At the same time, the round table participants regard as impermissible and sinful the spread of false evidence identifying the vaccine as “the seal of the antichrist” as well as conspiracy theories on the supposed use of vaccines as a secret means of introducing micro-chips into the human race.
The church community is alarmed at the fact that in the creation of certain vaccines, including vaccines against the COVID-19 infection, there have been used stem cells grown from embryonic human cells obtained as a result of abortions, even if they occurred a half century ago or more. As the Bases of the Social Concept notes, the Russian Orthodox Church believes to be wrong “the extraction and use of the tissues and organs of a human foetus aborted at an early stage of development as a means of curing various diseases and illnesses” (XII.7). It should be noted that according to information published by vaccine manufacturers the vaccines do not contains embryonic stem cells and that the aforementioned stem cells have been used for many years for the creation of vaccines. However, representatives of the scientific community (the participants of the round table) noted that in testing the stages of development of other vaccines and many other medicines there had been used similar embryonic human stem cells. The round table participants, in taking note of this situation, believe it necessary for pharmaceutical companies to explore the possibility of using technologies that would exclude the use of the aforementioned stem cells.
In taking into account all of the above, the round table participants believe that at the present time, in view of the absence of an accessible alternative and bearing in mind the threat to the health and lives of people that COVID-19 poses, the Orthodox Christian, in taking the vaccine against the disease, made or tested by using embryonic human stem cells, is not a participant in the sin of the abortion as a result of which this stem cell was made. If it is possible to choose between this type of vaccine and a vaccine developed without the use of embryonic human stem cells, the round table participants speak out in favour of the use of the latter type of vaccine as ethically more acceptable.
The round table participants call upon people to treat with respect those who consider it possible to take for themselves or for their children a vaccine prepared using embryonic human stem cells, as well as those who refuse to take it.
The round table participants believe it important to continue debate on the moral aspects of the broad application in medicine of cell cultures grown from embryonic human stem cells.

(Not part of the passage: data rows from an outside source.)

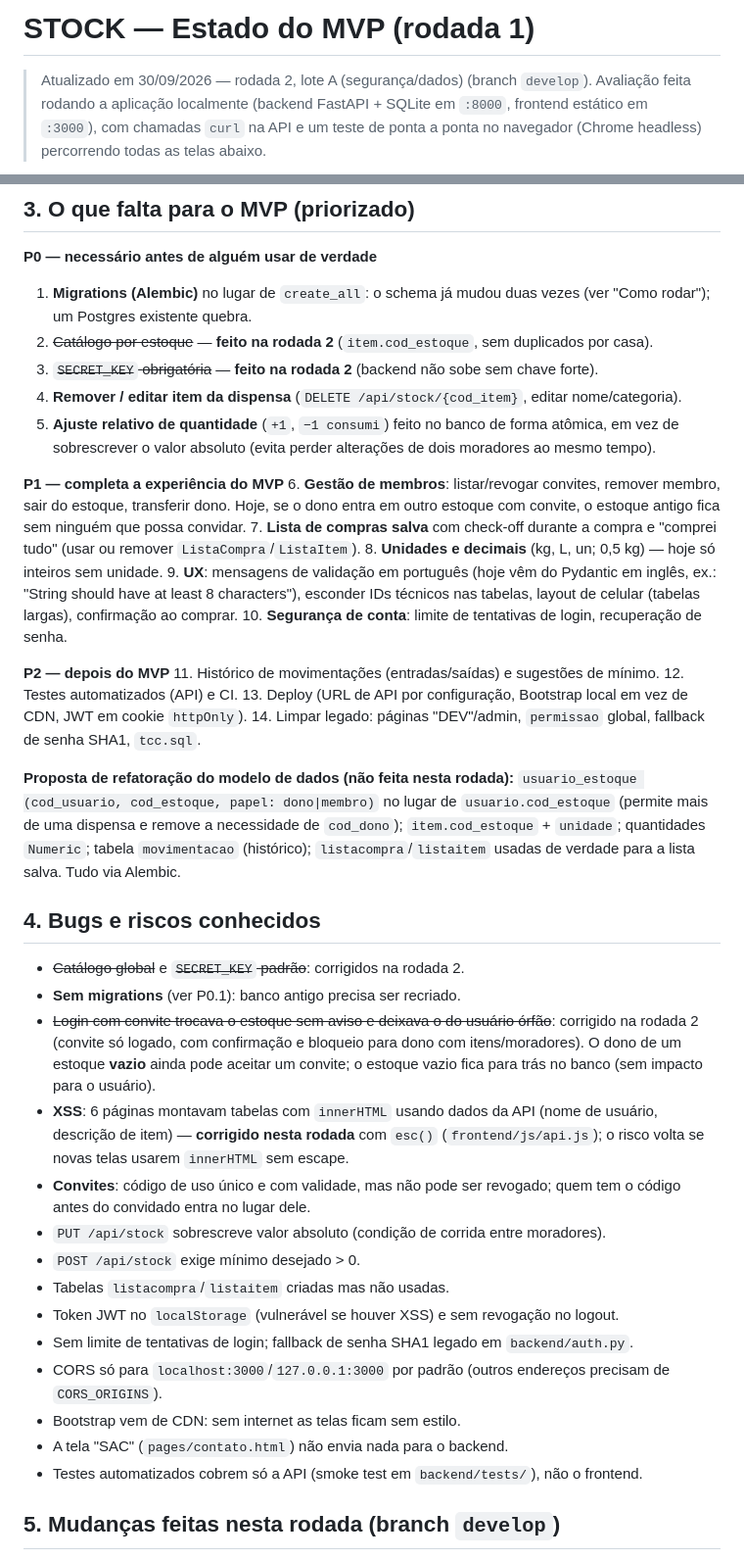
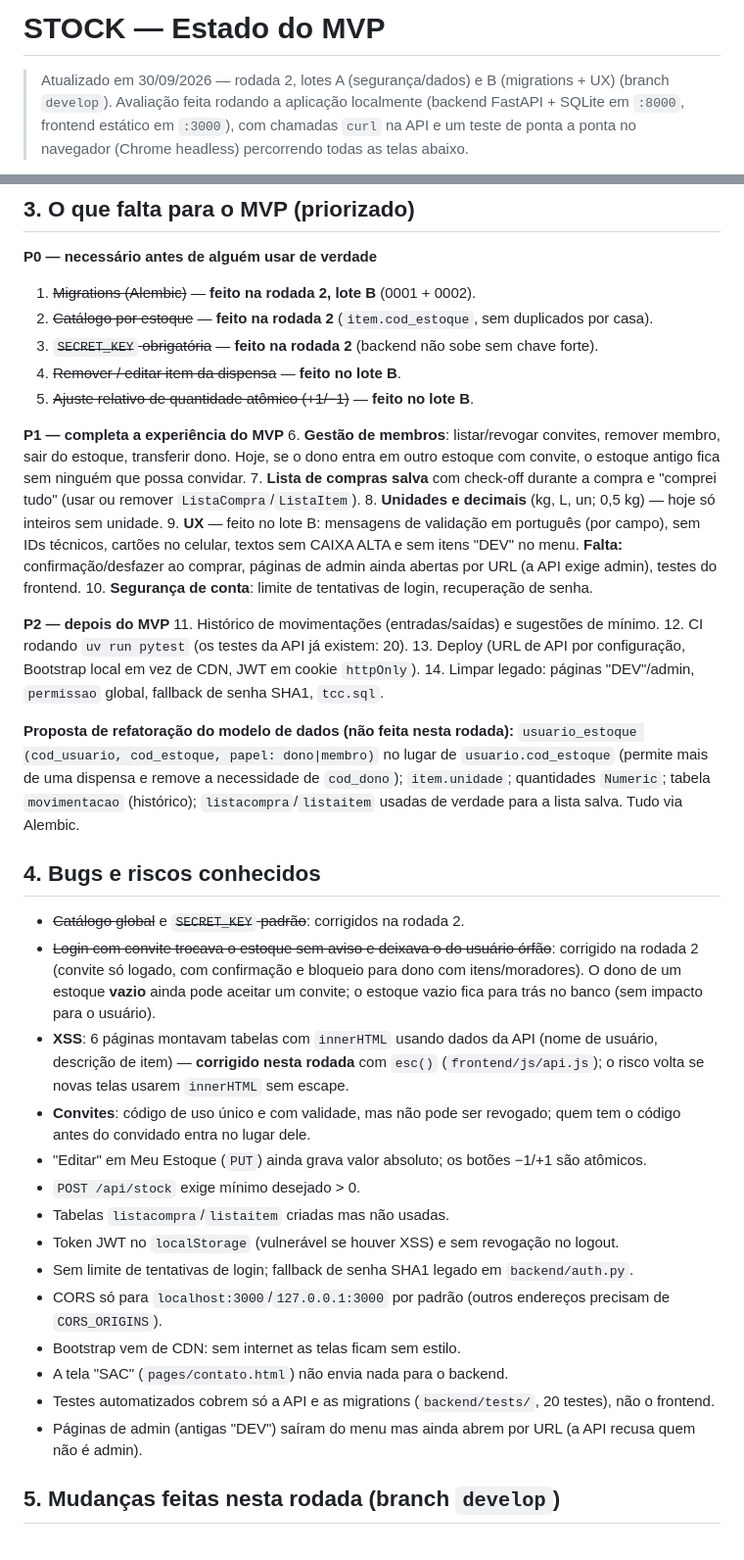
Before and after one commit to SafeMantella/STOCK-Estoque-Inteligente, a Markdown page: MVP.md, 2 parts joined by grey strips. Shown at 98% size. Drawn GitHub-style.

```diff
--- a/MVP.md
+++ b/MVP.md
@@ -1,6 +1,6 @@
-# STOCK — Estado do MVP (rodada 1)
+# STOCK — Estado do MVP
 
-> Atualizado em 30/09/2026 — rodada 2, lote A (segurança/dados) (branch `develop`). Avaliação feita rodando a aplicação localmente
+> Atualizado em 30/09/2026 — rodada 2, lotes A (segurança/dados) e B (migrations + UX) (branch `develop`). Avaliação feita rodando a aplicação localmente
 > (backend FastAPI + SQLite em `:8000`, frontend estático em `:3000`), com chamadas `curl` na API
 > e um teste de ponta a ponta no navegador (Chrome headless) percorrendo todas as telas abaixo.
 
@@ -82,45 +95,43 @@ Observações:
 ## 3. O que falta para o MVP (priorizado)
 
 **P0 — necessário antes de alguém usar de verdade**
-1. **Migrations (Alembic)** no lugar de `create_all`: o schema já mudou duas vezes (ver "Como rodar"); um Postgres
-   existente quebra.
+1. ~~Migrations (Alembic)~~ — **feito na rodada 2, lote B** (0001 + 0002).
 2. ~~Catálogo por estoque~~ — **feito na rodada 2** (`item.cod_estoque`, sem duplicados por casa).
 3. ~~`SECRET_KEY` obrigatória~~ — **feito na rodada 2** (backend não sobe sem chave forte).
-4. **Remover / editar item da dispensa** (`DELETE /api/stock/{cod_item}`, editar nome/categoria).
-5. **Ajuste relativo de quantidade** (`+1`, `−1 consumi`) feito no banco de forma atômica, em vez de sobrescrever o
-   valor absoluto (evita perder alterações de dois moradores ao mesmo tempo).
+4. ~~Remover / editar item da dispensa~~ — **feito no lote B**.
+5. ~~Ajuste relativo de quantidade atômico (+1/−1)~~ — **feito no lote B**.
 
 **P1 — completa a experiência do MVP**
 6. **Gestão de membros**: listar/revogar convites, remover membro, sair do estoque, transferir dono. Hoje, se o dono
    entra em outro estoque com convite, o estoque antigo fica sem ninguém que possa convidar.
 7. **Lista de compras salva** com check-off durante a compra e "comprei tudo" (usar ou remover `ListaCompra`/`ListaItem`).
 8. **Unidades e decimais** (kg, L, un; 0,5 kg) — hoje só inteiros sem unidade.
-9. **UX**: mensagens de validação em português (hoje vêm do Pydantic em inglês, ex.: "String should have at least 8
-   characters"), esconder IDs técnicos nas tabelas, layout de celular (tabelas largas), confirmação ao comprar.
+9. **UX** — feito no lote B: mensagens de validação em português (por campo), sem IDs técnicos, cartões no celular,
+   textos sem CAIXA ALTA e sem itens "DEV" no menu. **Falta:** confirmação/desfazer ao comprar, páginas de admin ainda
+   abertas por URL (a API exige admin), testes do frontend.
 10. **Segurança de conta**: limite de tentativas de login, recuperação de senha.
 
 **P2 — depois do MVP**
 11. Histórico de movimentações (entradas/saídas) e sugestões de mínimo.
-12. Testes automatizados (API) e CI.
+12. CI rodando `uv run pytest` (os testes da API já existem: 20).
 13. Deploy (URL de API por configuração, Bootstrap local em vez de CDN, JWT em cookie `httpOnly`).
 14. Limpar legado: páginas "DEV"/admin, `permissao` global, fallback de senha SHA1, `tcc.sql`.
 
 **Proposta de refatoração do modelo de dados (não feita nesta rodada):**
 `usuario_estoque (cod_usuario, cod_estoque, papel: dono|membro)` no lugar de `usuario.cod_estoque` (permite mais de uma
-dispensa e remove a necessidade de `cod_dono`); `item.cod_estoque` + `unidade`; quantidades `Numeric`; tabela
+dispensa e remove a necessidade de `cod_dono`); `item.unidade`; quantidades `Numeric`; tabela
 `movimentacao` (histórico); `listacompra`/`listaitem` usadas de verdade para a lista salva. Tudo via Alembic.
 
 ## 4. Bugs e riscos conhecidos
 
 - ~~Catálogo global~~ e ~~`SECRET_KEY` padrão~~: corrigidos na rodada 2.
-- **Sem migrations** (ver P0.1): banco antigo precisa ser recriado.
 - ~~Login com convite trocava o estoque sem aviso e deixava o do usuário órfão~~: corrigido na rodada 2 (convite só
   logado, com confirmação e bloqueio para dono com itens/moradores). O dono de um estoque **vazio** ainda pode aceitar
   um convite; o estoque vazio fica para trás no banco (sem impacto para o usuário).
 - **XSS**: 6 páginas montavam tabelas com `innerHTML` usando dados da API (nome de usuário, descrição de item) —
   **corrigido nesta rodada** com `esc()` (`frontend/js/api.js`); o risco volta se novas telas usarem `innerHTML` sem escape.
 - **Convites**: código de uso único e com validade, mas não pode ser revogado; quem tem o código antes do convidado entra no lugar dele.
-- `PUT /api/stock` sobrescreve valor absoluto (condição de corrida entre moradores).
+- "Editar" em Meu Estoque (`PUT`) ainda grava valor absoluto; os botões −1/+1 são atômicos.
 - `POST /api/stock` exige mínimo desejado > 0.
 - Tabelas `listacompra`/`listaitem` criadas mas não usadas.
 - Token JWT no `localStorage` (vulnerável se houver XSS) e sem revogação no logout.
@@ -128,7 +139,8 @@ dispensa e remove a necessidade de `cod_dono`); `item.cod_estoque` + `unidade`;
 - CORS só para `localhost:3000`/`127.0.0.1:3000` por padrão (outros endereços precisam de `CORS_ORIGINS`).
 - Bootstrap vem de CDN: sem internet as telas ficam sem estilo.
 - A tela "SAC" (`pages/contato.html`) não envia nada para o backend.
-- Testes automatizados cobrem só a API (smoke test em `backend/tests/`), não o frontend.
+- Testes automatizados cobrem só a API e as migrations (`backend/tests/`, 20 testes), não o frontend.
+- Páginas de admin (antigas "DEV") saíram do menu mas ainda abrem por URL (a API recusa quem não é admin).
 
 ## 5. Mudanças feitas nesta rodada (branch `develop`)
 
```
Also changed, not shown: other parts of MVP.md (+36 -11 lines).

 See: I. P. Barsukov, St. Innocent, Metropolitan of Moscow and Kolomna: Writings, Letters and Contemporary Accounts (in Russian), Moscow, 1883, pp.82-83.